A programmable two-qubit quantum processor in silicon

Research paper by T. F. Watson, S. G. J. Philips, E. Kawakami, D. R. Ward, P. Scarlino, M. Veldhorst, D. E. Savage, M. G. Lagally, Mark Friesen, S. N. Coppersmith, M. A. Eriksson, L. M. K. Vandersypen

Indexed on: 14 Aug '17Published on: 14 Aug '17Published in: arXiv - Physics - Mesoscopic Systems and Quantum Hall Effect
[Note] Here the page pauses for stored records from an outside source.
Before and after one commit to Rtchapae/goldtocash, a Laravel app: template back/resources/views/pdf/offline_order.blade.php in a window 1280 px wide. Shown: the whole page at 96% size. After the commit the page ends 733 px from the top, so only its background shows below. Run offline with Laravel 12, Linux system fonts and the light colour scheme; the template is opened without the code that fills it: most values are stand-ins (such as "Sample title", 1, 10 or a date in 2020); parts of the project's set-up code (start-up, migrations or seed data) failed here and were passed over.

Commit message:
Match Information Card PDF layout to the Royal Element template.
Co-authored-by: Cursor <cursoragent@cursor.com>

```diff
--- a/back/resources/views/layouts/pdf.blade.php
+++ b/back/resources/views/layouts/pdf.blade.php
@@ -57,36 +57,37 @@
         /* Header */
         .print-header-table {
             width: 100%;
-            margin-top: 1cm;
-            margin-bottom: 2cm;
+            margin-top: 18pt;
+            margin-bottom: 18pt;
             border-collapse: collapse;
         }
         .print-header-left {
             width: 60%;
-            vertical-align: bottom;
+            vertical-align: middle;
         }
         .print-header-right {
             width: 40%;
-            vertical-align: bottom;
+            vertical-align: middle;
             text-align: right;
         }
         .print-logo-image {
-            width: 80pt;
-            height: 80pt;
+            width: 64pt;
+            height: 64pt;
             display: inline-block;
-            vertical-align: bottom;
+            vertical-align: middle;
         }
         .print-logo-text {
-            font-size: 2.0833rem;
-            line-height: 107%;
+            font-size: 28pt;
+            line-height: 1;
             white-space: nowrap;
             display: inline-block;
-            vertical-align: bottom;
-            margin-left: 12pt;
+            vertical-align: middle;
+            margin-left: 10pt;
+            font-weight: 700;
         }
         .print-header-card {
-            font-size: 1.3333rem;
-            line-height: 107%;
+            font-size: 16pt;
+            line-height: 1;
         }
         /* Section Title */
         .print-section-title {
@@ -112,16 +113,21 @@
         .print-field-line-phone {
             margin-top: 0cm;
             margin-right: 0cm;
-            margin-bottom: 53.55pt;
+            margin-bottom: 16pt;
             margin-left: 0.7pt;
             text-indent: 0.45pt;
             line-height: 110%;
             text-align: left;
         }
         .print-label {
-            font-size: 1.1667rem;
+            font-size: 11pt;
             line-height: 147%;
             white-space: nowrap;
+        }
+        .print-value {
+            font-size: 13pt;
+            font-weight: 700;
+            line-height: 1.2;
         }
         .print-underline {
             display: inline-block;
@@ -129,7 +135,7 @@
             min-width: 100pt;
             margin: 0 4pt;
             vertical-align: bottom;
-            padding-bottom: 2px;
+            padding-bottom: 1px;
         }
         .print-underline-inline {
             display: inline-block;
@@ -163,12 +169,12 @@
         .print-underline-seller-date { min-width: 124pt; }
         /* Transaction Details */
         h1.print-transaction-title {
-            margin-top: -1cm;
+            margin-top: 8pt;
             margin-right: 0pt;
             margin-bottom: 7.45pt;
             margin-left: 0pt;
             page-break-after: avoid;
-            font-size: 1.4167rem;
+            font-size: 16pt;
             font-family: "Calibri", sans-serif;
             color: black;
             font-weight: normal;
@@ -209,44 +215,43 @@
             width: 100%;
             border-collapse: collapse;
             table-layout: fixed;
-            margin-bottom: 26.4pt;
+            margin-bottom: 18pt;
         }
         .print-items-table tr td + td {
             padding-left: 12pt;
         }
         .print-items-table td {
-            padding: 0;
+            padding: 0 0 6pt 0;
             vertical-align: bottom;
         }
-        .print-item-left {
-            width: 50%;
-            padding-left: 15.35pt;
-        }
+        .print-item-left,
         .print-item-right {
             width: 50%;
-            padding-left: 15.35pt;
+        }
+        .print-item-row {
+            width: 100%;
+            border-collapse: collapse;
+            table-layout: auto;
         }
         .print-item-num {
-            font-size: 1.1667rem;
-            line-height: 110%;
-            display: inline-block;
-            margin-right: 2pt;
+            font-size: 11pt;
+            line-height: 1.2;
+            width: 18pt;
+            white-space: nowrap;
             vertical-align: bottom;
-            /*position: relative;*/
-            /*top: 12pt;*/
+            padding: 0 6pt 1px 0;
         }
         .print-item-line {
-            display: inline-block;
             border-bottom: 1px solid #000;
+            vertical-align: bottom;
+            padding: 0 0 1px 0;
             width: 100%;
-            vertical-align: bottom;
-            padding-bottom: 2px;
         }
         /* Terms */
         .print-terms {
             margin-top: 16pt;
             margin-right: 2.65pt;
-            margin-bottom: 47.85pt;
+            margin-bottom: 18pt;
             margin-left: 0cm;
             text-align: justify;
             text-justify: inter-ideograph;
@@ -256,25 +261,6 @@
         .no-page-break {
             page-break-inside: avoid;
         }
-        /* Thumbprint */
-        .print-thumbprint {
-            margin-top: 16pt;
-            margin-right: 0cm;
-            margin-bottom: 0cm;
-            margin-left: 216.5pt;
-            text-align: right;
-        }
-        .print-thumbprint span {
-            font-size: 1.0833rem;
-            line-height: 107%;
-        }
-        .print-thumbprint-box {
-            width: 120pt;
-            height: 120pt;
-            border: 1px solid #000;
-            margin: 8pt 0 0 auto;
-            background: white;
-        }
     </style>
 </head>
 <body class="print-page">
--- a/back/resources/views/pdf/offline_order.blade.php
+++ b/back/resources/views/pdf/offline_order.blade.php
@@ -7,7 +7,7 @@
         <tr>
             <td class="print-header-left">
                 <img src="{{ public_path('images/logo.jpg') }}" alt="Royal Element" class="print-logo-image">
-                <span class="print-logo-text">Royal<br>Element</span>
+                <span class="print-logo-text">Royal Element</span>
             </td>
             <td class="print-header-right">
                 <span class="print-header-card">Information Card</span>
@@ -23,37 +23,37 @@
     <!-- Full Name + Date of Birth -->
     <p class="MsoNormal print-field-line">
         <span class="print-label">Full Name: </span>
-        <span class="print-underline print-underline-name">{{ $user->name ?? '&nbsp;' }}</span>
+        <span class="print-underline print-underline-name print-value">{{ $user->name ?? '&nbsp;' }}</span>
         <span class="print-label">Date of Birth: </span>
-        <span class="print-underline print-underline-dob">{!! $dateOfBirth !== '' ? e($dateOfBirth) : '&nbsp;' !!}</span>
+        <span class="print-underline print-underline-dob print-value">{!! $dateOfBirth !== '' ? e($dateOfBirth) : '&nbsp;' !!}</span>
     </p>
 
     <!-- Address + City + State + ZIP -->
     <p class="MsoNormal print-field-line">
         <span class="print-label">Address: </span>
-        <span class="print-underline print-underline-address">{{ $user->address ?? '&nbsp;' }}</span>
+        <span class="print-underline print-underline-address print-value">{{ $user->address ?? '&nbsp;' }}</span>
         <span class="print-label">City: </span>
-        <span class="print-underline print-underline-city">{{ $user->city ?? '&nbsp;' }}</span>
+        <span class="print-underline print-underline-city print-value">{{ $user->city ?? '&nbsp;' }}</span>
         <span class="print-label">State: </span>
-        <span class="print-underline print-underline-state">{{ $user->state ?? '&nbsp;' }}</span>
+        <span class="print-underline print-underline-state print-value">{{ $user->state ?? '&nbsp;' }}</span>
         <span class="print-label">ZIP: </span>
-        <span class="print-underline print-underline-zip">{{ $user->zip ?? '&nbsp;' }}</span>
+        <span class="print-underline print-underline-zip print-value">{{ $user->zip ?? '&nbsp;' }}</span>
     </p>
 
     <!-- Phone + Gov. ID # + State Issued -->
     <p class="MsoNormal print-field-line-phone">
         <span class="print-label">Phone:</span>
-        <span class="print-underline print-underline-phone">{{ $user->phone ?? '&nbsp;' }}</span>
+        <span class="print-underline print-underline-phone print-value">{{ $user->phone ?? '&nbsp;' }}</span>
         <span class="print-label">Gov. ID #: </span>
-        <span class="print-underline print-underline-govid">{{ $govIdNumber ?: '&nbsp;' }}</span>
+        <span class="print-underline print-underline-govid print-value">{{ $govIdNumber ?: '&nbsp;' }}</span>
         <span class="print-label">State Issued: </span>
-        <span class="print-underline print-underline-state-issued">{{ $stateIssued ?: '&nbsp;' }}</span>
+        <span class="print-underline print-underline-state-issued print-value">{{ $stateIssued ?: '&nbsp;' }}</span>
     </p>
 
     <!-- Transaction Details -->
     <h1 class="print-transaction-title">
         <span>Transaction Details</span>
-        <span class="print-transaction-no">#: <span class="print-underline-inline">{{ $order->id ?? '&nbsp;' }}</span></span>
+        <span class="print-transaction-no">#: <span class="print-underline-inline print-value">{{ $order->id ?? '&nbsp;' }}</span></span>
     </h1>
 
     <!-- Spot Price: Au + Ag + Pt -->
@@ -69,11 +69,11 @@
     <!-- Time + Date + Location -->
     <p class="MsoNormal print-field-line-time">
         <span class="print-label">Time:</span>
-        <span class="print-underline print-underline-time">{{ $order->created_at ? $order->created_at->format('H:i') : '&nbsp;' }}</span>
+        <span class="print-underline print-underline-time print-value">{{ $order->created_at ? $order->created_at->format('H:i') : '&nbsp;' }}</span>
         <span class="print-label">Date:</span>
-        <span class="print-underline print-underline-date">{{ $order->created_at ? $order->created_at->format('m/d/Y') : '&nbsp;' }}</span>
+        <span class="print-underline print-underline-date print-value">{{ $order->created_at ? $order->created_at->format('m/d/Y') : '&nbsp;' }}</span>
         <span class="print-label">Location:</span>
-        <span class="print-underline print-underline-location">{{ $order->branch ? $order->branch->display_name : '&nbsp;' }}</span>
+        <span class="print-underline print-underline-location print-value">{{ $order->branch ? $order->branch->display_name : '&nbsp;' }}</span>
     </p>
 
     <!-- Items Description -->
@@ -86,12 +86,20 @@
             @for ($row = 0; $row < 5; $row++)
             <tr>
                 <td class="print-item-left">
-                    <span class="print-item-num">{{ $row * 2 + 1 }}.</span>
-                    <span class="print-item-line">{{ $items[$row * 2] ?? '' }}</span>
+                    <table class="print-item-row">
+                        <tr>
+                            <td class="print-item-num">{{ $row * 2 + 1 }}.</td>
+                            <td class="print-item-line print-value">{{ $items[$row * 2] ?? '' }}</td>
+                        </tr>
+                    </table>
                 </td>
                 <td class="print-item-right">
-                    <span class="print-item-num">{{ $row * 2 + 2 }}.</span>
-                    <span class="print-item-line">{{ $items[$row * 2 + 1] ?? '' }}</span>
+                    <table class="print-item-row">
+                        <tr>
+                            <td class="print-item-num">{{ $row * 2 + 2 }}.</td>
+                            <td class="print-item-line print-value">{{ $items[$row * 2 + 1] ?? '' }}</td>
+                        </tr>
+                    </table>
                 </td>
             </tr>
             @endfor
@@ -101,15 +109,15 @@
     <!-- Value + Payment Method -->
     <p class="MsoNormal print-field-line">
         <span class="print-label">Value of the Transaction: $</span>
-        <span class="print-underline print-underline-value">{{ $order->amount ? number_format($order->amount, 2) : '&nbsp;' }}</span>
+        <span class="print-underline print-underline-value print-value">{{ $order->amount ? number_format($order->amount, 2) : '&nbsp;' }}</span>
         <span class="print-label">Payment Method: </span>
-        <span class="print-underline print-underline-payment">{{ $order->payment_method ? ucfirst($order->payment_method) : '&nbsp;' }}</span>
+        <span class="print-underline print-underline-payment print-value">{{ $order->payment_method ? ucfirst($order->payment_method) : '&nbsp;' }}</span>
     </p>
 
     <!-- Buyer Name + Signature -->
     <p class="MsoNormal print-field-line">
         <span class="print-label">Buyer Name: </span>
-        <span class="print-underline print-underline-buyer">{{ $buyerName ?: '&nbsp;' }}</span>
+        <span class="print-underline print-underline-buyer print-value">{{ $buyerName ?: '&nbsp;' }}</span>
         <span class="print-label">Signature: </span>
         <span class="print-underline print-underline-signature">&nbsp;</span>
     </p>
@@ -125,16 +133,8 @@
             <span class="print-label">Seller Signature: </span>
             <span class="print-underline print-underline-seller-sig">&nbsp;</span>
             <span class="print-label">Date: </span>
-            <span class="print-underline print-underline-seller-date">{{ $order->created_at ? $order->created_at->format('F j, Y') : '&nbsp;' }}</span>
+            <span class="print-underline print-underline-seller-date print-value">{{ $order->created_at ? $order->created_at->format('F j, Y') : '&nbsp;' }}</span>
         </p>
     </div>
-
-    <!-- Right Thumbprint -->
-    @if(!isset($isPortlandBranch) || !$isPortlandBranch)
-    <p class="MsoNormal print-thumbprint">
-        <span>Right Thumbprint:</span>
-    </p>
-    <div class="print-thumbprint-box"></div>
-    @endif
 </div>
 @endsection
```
With qubit measurement and control fidelities above the threshold of fault-tolerance, much attention is moving towards the daunting task of scaling up the number of physical qubits to the large numbers needed for fault tolerant quantum computing. Here, quantum dot based spin qubits may offer significant advantages due to their potential for high densities, all-electrical operation, and integration onto an industrial platform. In this system, the initialisation, readout, single- and two-qubit gates have been demonstrated in various qubit representations. However, as seen with other small scale quantum computer demonstrations, combining these elements leads to new challenges involving qubit crosstalk, state leakage, calibration, and control hardware which provide invaluable insight towards scaling up. Here we address these challenges and demonstrate a programmable two-qubit quantum processor in silicon by performing both the Deutsch-Josza and the Grover search algorithms. In addition, we characterise the entanglement in our processor through quantum state tomography of Bell states measuring state fidelities between 85-89% and concurrences between 73-80%. These results pave the way for larger scale quantum computers using spins confined to quantum dots.